A loquacious bird is first shunned then valued for his talkative nature.
Little Bird has a lot to say. He asks questions of his parents, tries to engage with his siblings and chatters on to other woodland creatures. No one has time for him or any interest in what he has to say, so he retreats to a little brook. There, he finds another bird who doesn’t tell him to “Be quiet!” and instead “smile[s], laugh[s], and flap[s] his wings at everything Little Bird sa[ys].” Accompanying illustrations reveal that Little Bird is talking to his own reflection in the brook, and here the story unravels a bit: Whereas earlier scenes might provoke sympathy for Little Bird when others ignore him, this scene develops him as an incessant chatterbox less interested in back-and-forth conversation than in stream-of-consciousness soliloquy. He fails to notice that he’s talking to himself or that “the bird in the water” doesn’t respond to his questions and comments. Nevertheless, his family and the other animals end up missing his chatter, and they tell him so and welcome their garrulous loved one back into the fold. Gibson’s illustrations are made of photographed tableaux of the animal characters and setting detail sculpted from fabric and other materials, and they steal the show with lively, expressive characterization.

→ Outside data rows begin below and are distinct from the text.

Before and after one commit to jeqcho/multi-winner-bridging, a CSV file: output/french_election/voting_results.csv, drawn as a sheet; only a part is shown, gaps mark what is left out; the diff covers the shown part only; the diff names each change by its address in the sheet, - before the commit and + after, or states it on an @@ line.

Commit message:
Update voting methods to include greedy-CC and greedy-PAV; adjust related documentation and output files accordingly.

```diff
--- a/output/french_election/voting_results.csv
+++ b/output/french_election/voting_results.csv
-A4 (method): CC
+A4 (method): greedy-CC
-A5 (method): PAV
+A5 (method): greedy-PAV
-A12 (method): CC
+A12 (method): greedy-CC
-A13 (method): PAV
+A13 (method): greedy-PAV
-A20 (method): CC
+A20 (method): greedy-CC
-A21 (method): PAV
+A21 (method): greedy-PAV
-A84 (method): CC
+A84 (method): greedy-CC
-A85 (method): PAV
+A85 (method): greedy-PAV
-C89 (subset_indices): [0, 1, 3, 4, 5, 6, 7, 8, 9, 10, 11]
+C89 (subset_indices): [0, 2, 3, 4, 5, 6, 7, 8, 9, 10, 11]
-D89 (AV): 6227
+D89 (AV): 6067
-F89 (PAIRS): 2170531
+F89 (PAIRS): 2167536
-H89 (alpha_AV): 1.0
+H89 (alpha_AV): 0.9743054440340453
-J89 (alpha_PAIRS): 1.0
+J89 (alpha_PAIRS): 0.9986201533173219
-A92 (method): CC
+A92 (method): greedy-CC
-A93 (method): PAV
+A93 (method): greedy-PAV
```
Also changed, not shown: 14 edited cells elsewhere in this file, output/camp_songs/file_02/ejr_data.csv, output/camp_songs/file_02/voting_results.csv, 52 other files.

A visual treat, even if Little Bird is a little much. (Picture book. 3-6)